* Entries supplied *
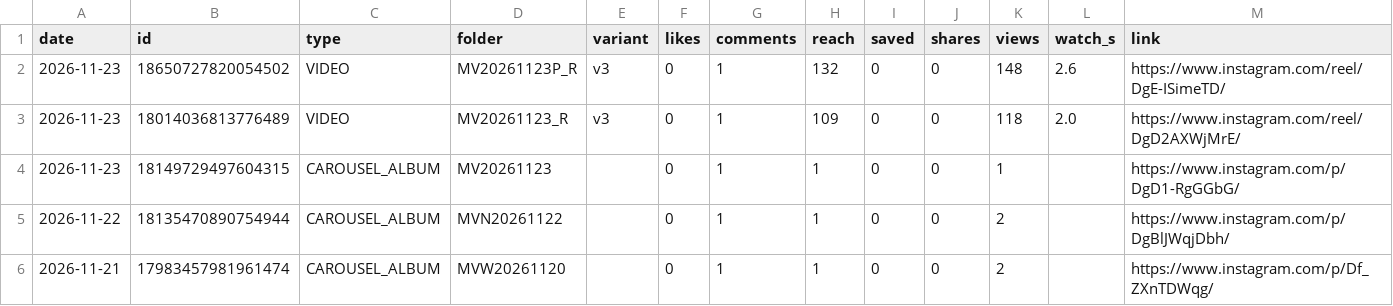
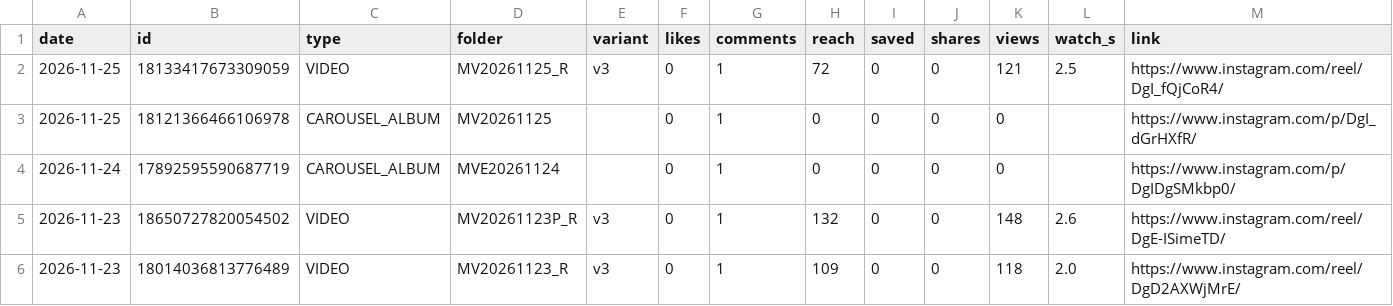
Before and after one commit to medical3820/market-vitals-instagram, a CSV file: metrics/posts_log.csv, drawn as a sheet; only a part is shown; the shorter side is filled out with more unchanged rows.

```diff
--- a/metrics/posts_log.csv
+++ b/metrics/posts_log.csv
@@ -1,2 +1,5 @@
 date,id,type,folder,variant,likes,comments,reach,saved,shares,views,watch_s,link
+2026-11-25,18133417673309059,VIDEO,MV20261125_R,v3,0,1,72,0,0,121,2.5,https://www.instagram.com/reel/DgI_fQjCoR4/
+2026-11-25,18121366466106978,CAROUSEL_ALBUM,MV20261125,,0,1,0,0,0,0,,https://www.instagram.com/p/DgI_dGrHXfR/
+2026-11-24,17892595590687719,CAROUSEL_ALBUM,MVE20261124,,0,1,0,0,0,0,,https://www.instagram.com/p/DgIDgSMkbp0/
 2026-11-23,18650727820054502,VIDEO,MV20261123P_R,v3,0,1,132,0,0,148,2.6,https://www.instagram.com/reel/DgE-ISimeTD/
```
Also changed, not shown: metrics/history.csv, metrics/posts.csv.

* What the exercise asks *
Copy here each line of the preceding records with "reel" in it.

* Solution *
+2026-11-25,18133417673309059,VIDEO,MV20261125_R,v3,0,1,72,0,0,121,2.5,https://www.instagram.com/reel/DgI_fQjCoR4/
 2026-11-23,18650727820054502,VIDEO,MV20261123P_R,v3,0,1,132,0,0,148,2.6,https://www.instagram.com/reel/DgE-ISimeTD/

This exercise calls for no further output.